Young workers are currently exempted from South Dakota's voter-approved minimum wage increase. In this photo, employees at a Target store in Chicago. Reuters/Andrew Nelles

Democrats and organized labor are gearing up for another minimum wage fight in South Dakota. The state's voters approved an increase in the minimum wage from $7.25 to $8.50 an hour by a 55-45 margin just last fall. But in the current legislative session, Republicans passed an exemption to the law, which sets a separate minimum for employees under the age of 18 at $7.50 an hour.

Now, according to the AP, the state Democratic Party and Teamsters Local 120 are throwing their weight behind a campaign to repeal the wage scale-back through yet another referendum. If organizers collect enough signatures, the proposed pay hike would appear on the November 2016 ballot.

“We the voters said we want the minimum wage to be $8.50 for every worker,” petition drive organizer Cory Heidelberger told a local ABC outlet.

Republican Gov. Dennis Daugaard had said he would not support a “direct attack” on the ballot measure approved by voters, but nevertheless signed the partial repeal last month. The $8.50 wage that voters approved last November is indexed to inflation; the $7.50 rate passed by the Legislature is not. (Another unsuccessful GOP proposal in the Legislature sought to lower the wage if the cost of living ever decreased.)

Conservatives nationwide have raised concerns that new minimum wage laws will force some companies out of business. The sponsor of South Dakota's youth wage bill, Republican Sen. David Novstrup, said the new law is “about making sure that young people have an opportunity for their first job.”

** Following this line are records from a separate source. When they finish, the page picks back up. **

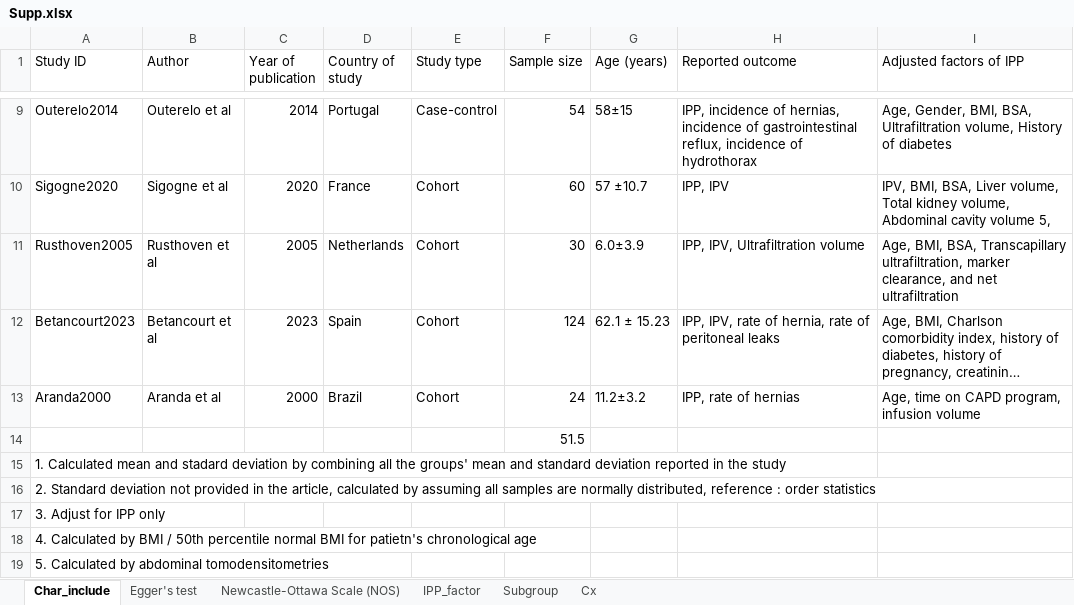
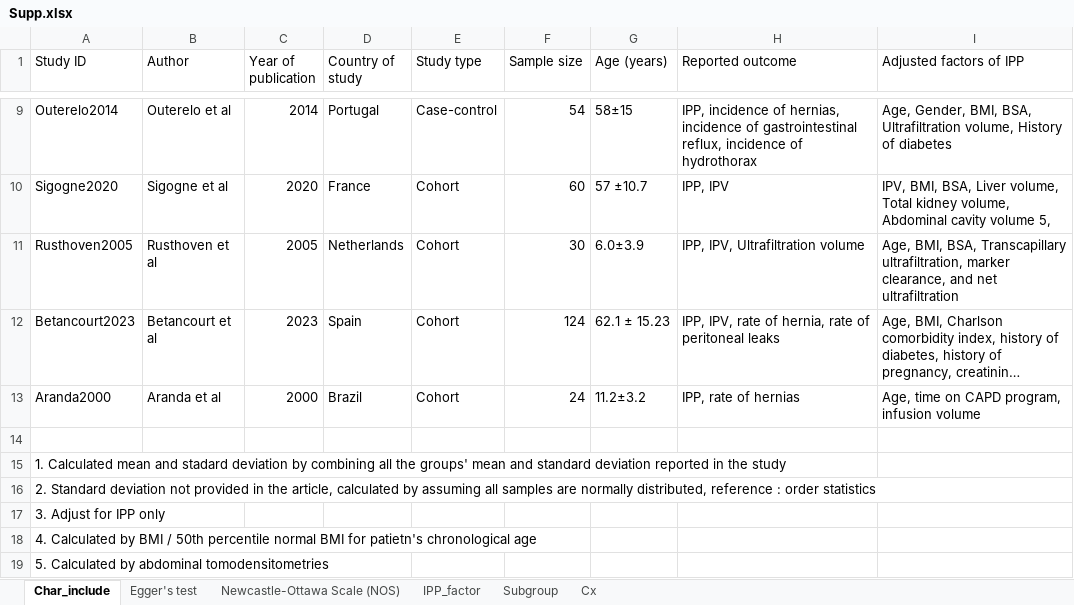
Before and after one commit to leungkcofficial/ipp_sr, an Excel workbook: data/Supp.xlsx, sheet Char_include, drawn as a sheet; only a part is shown, gaps mark what is left out; long unchanged cells end in …; values as stored, in another font and other column widths than the file's, no borders; the diff names each change by its address in the sheet, - before the commit and + after, or states it on an @@ line.

```diff
--- a/data/Supp.xlsx (sheet Char_include)
+++ b/data/Supp.xlsx (sheet Char_include)
-F14 (Sample size): 51.5
+F14 (Sample size): (empty)
```
Also changed, not shown: 3 other files.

For the proposed wage hike to appear on the ballot next fall, supporters need to collect 13,871 signatures by June 29. Formal support from the Democrats and labor adds notable heft to that push. Securing the requisite amount of signatures also would block the new youth wage from coming into effect before 2016.

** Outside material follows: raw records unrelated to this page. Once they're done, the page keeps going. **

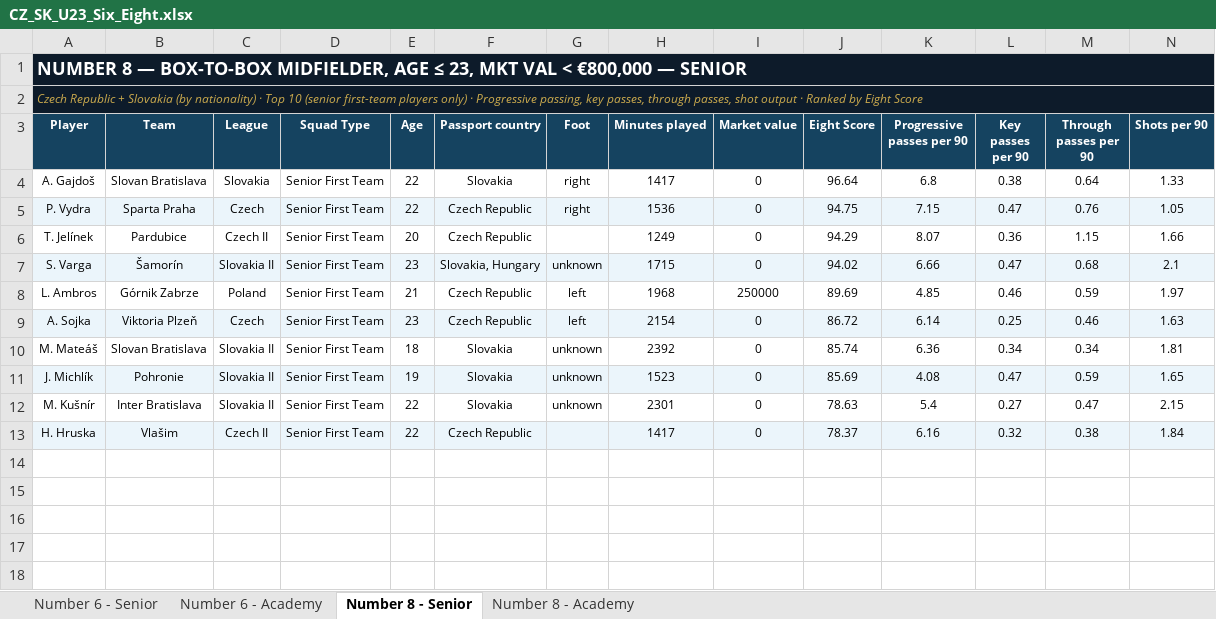
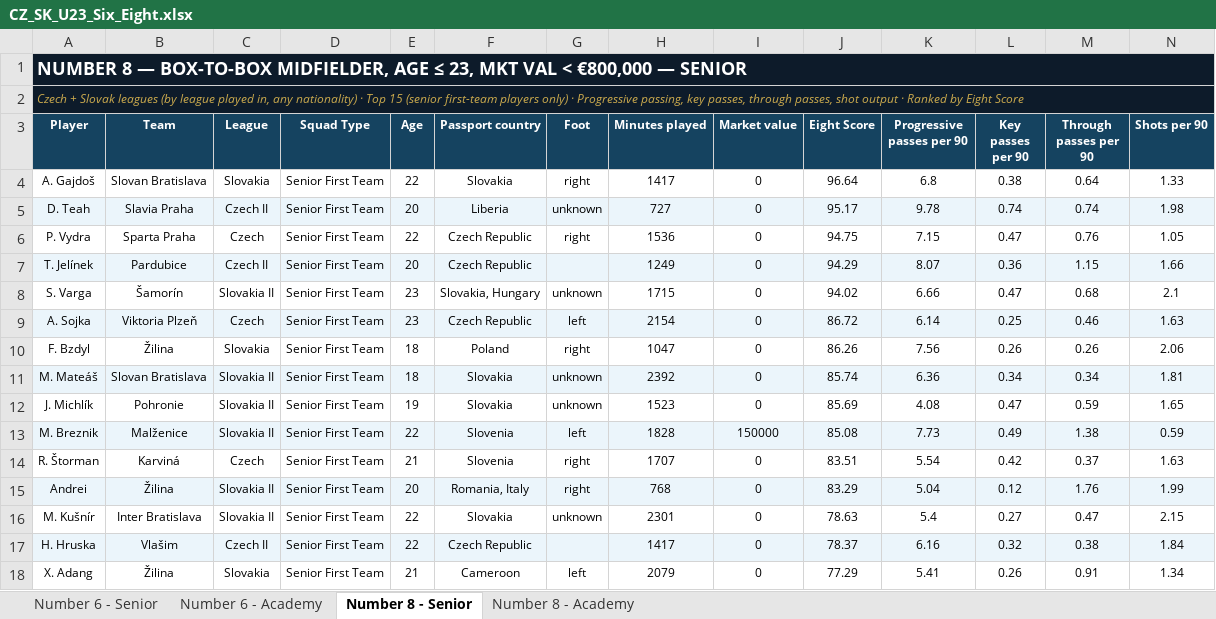
Before and after one commit to marclamberts/hradeck-scouting, an Excel workbook: data/CZ_SK_U23_Six_Eight.xlsx, sheet Number 8 - Senior, drawn as a sheet; only a part is shown; values as stored, in another font and other column widths than the file's, no borders; removed rows and columns are numbered as before the commit, all else as after; rows hold the shown columns only; the diff covers the shown part only; the diff names each change by its address in the sheet, - before the commit and + after, or states it on an @@ line.

```diff
--- a/data/CZ_SK_U23_Six_Eight.xlsx (sheet Number 8 - Senior)
+++ b/data/CZ_SK_U23_Six_Eight.xlsx (sheet Number 8 - Senior)
-A2 (Player): Czech Republic + Slovakia (by nationality) · Top 10 (senior first-team…
+A2 (Player): Czech + Slovak leagues (by league played in, any nationality) · Top 15 (senior first-team…
+row 5: D. Teah | Slavia Praha | Czech II | Senior First Team | 20 | Liberia | unknown | 727 | 0 | 95.17 | 9.78 | 0.74 | 0.74 | 1.98
-A6:N6 fill: #EBF5FB
+A6:N6 fill: none
-A7:N7 fill: none
+A7:N7 fill: #EBF5FB
-A8:N8 fill: #EBF5FB
+A8:N8 fill: none
-row 8: L. Ambros | Górnik Zabrze | Poland | Senior First Team | 21 | Czech Republic | left | 1968 | 250000 | 89.69 | 4.85 | 0.46 | 0.59 | 1.97
+row 10: F. Bzdyl | Žilina | Slovakia | Senior First Team | 18 | Poland | right | 1047 | 0 | 86.26 | 7.56 | 0.26 | 0.26 | 2.06
-A11:N11 fill: none
+A11:N11 fill: #EBF5FB
-A12:N12 fill: #EBF5FB
+A12:N12 fill: none
+row 13: M. Breznik | Malženice | Slovakia II | Senior First Team | 22 | Slovenia | left | 1828 | 150000 | 85.08 | 7.73 | 0.49 | 1.38 | 0.59
+row 14: R. Štorman | Karviná | Czech | Senior First Team | 21 | Slovenia | right | 1707 | 0 | 83.51 | 5.54 | 0.42 | 0.37 | 1.63
+row 15: Andrei | Žilina | Slovakia II | Senior First Team | 20 | Romania, Italy | right | 768 | 0 | 83.29 | 5.04 | 0.12 | 1.76 | 1.99
+row 18: X. Adang | Žilina | Slovakia | Senior First Team | 21 | Cameroon | left | 2079 | 0 | 77.29 | 5.41 | 0.26 | 0.91 | 1.34
```
Also changed, not shown: cell formats elsewhere in this sheet, sheet Number 6 - Senior, sheet Number 8 - Academy, sheet Number 6 - Academy, data/Baltics_Scandi_Poland_Slovenia_U23_Six_Eight.xlsx, data/CZ_SK_Young_CMs_Lamberts.xlsx, 10 other files.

Fourteen states and the District of Columbia approved minimum wage increases last year.